“Every child is a gift and an end in itself; it is a child’s right to have a father and a mother.

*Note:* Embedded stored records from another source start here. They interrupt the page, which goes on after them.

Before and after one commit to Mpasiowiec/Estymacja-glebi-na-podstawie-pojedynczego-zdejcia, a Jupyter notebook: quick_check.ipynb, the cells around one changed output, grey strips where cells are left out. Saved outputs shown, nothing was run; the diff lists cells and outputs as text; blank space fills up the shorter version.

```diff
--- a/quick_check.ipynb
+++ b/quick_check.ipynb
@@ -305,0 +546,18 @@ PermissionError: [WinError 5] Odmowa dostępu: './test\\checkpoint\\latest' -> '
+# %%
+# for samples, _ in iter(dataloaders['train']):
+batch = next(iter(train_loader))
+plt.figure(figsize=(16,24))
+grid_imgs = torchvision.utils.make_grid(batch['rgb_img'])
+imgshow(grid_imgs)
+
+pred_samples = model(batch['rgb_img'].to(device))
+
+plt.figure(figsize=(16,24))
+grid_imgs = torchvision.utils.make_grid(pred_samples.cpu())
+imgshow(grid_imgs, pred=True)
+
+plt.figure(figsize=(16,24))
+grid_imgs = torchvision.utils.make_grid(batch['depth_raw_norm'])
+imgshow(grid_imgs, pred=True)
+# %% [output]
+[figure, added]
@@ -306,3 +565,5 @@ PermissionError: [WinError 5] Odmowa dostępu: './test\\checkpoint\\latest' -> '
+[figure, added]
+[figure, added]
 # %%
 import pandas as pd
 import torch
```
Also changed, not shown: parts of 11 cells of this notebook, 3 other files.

It is unethical for the so-called ‘solidarity gestation’ to be recognized as adequate, in which a woman carrying in her womb for nine months a child must hand over to other people immediately after birth,” he said in a statement.

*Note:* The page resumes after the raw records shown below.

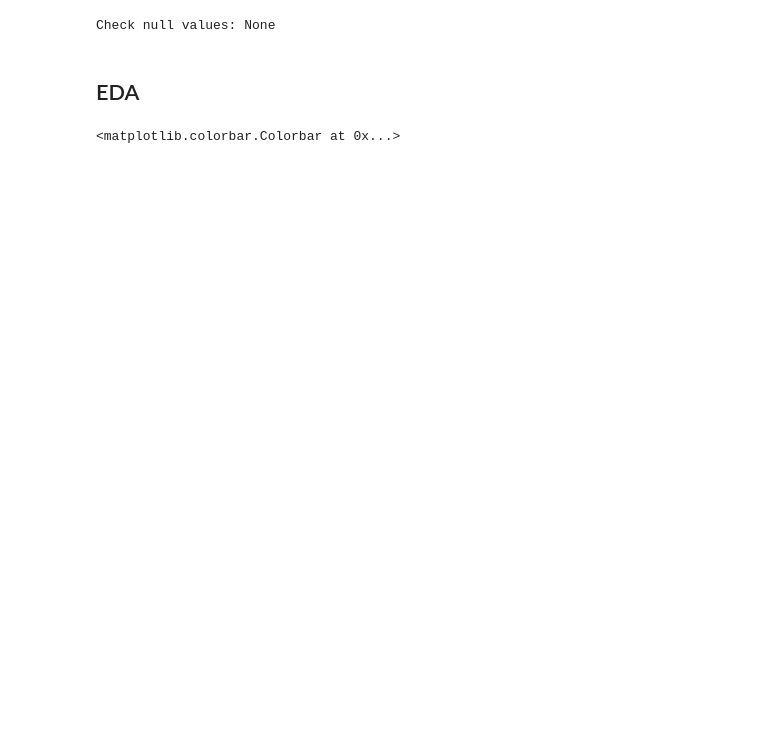
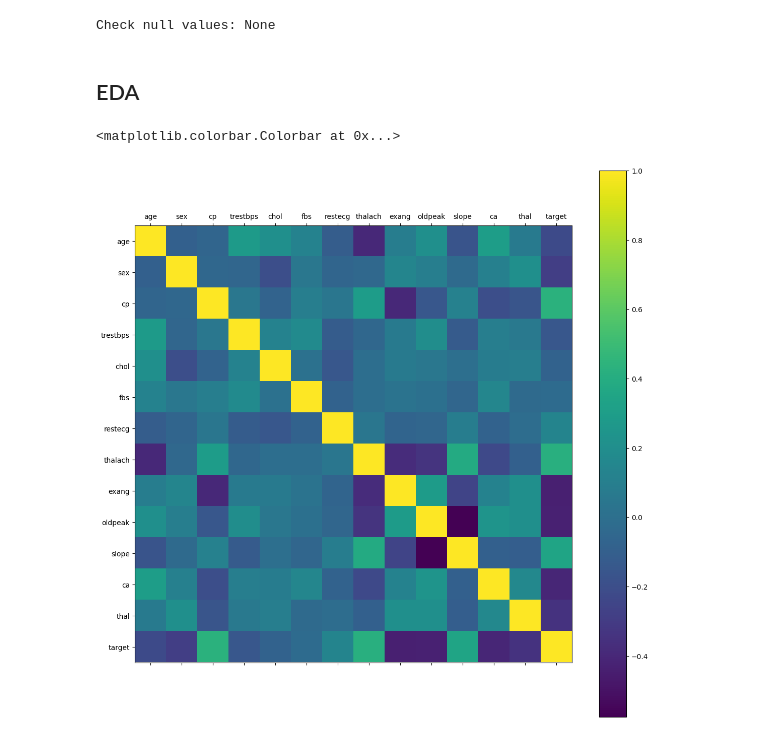
Before and after one commit to MoteneJan/Health_Heart_Disease_Prediction, a Jupyter notebook: Heart_Disease_Prediction.ipynb, the cells around one changed output. Saved outputs shown, nothing was run; the diff lists cells and outputs as text; code cells hidden in the pictures; blank space fills up the shorter version.

```diff
--- a/Heart_Disease_Prediction.ipynb
+++ b/Heart_Disease_Prediction.ipynb
@@ -14,4 +17,4 @@ from sklearn.ensemble import RandomForestClassifier
 import warnings
 warnings.filterwarnings('ignore')
 # %%
-df = pd.read_csv("Heart_Disease_Dataset.csv", index_col=False)
+data = pd.read_csv("Heart_Disease_Dataset.csv", index_col=False)
@@ -73,15 +74,15 @@ Index(['age', 'sex', 'cp', 'trestbps', 'chol', 'fbs', 'restecg', 'thalach',
 # %%
 # count duplicate rows with a function
 
-def count_duplicate_rows(df_copy):
+def count_duplicate_rows(data):
 
-    duplicate_count = df_copy.duplicated().sum()
+    duplicate_count = data.duplicated().sum()
     return duplicate_count
-print(f"Number of duplicates: {count_duplicate_rows(df_copy)}")
+print(f"Number of duplicates: {count_duplicate_rows(data)}")
 
 # Drop if there's any
-df_copy = df_copy.drop_duplicates()
+data = data.drop_duplicates()
 
-print(f"Dropping duplicates: {count_duplicate_rows(df_copy)}")
+print(f"Remaining duplicates: {count_duplicate_rows(data)}")
 # %% [output]
 Number of duplicates: 1
@@ -99,9 +100,10 @@ Check null values: None
 ## EDA
 # %%
 rcParams['figure.figsize'] = 20, 14
-plt.matshow(df_copy.corr())
-plt.yticks(np.arange(df_copy.shape[1]), df_copy.columns)
-plt.xticks(np.arange(df_copy.shape[1]), df_copy.columns)
+plt.matshow(data.corr())
+plt.yticks(np.arange(data.shape[1]), data.columns)
+plt.xticks(np.arange(data.shape[1]), data.columns)
 plt.colorbar()
 # %% [output]
 <matplotlib.colorbar.Colorbar at 0x...>
+[figure, added]
```
Also changed, not shown: parts of 31 cells of this notebook.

The journalist and LGBT opposition activist, Maykel González Vivero, accused the Catholic Church of taking rights away from this community.
“Catholics want to leave us without rights, which is to erase us and on top of that they ask for respect for their exclusionary discourse, in the name of freedom of expression,” González said on his Twitter account.
For Cuban academic Arturo López-Levy, from the University of Holy Names, California, the new code “connects with the best of the international progressive vision,” but “implies a confrontation between visions of that institution” familiar in Cuba.
– Pass the account to the government –
The Díaz-Canel government has carried out an intense campaign in favor of Yes in official media and on social networks, while an opposition, disjointed and without legal channels on the island, has expressed itself for No.
In the midst of the difficult economic and migratory situation facing the island, López-Levy warns about the possibility of abstentionism and rejection “to pass the account of the crisis to the government.”
It is “a dramatic opportunity to approve or disapprove his management,” says the academic.
The vote comes fourteen months after the historic demonstrations of July 11, 2021, when thousands of people took to the streets.
Skeptical, the veteran opponent Martha Beatriz Roque thinks that the figures of the final result “are already made” in favor and without “respect for the rights of the people.”
The Constitution, submitted to a referendum in 2019, was supported by 78.3% of the electoral roll, the lowest electoral result since the triumph of the Cuban revolution in 1959.
With three previous referendums to ratify constitutional texts, the Family Code is the first law to undergo this process.
The triumph of the No seems “very unlikely”, although he does not rule out that the rejection could reach up to 30%, says López-Levy.
Between February and April, the Family Code was submitted to a wide consultation in 79,000 meetings of neighbors neighborhood by neighborhood.
The participants could take the floor to propose a modification, a deletion, an addition or express doubts.
If it wins acceptance with more than 50% of the votes, this law will enter into force the day after the results are known, otherwise the current one will remain in force.
The Latin American countries that have legalized gay marriage are Argentina, Uruguay, Colombia, Brazil, Ecuador, Costa Rica and Chile, as well as 27 of the 31 states of Mexico.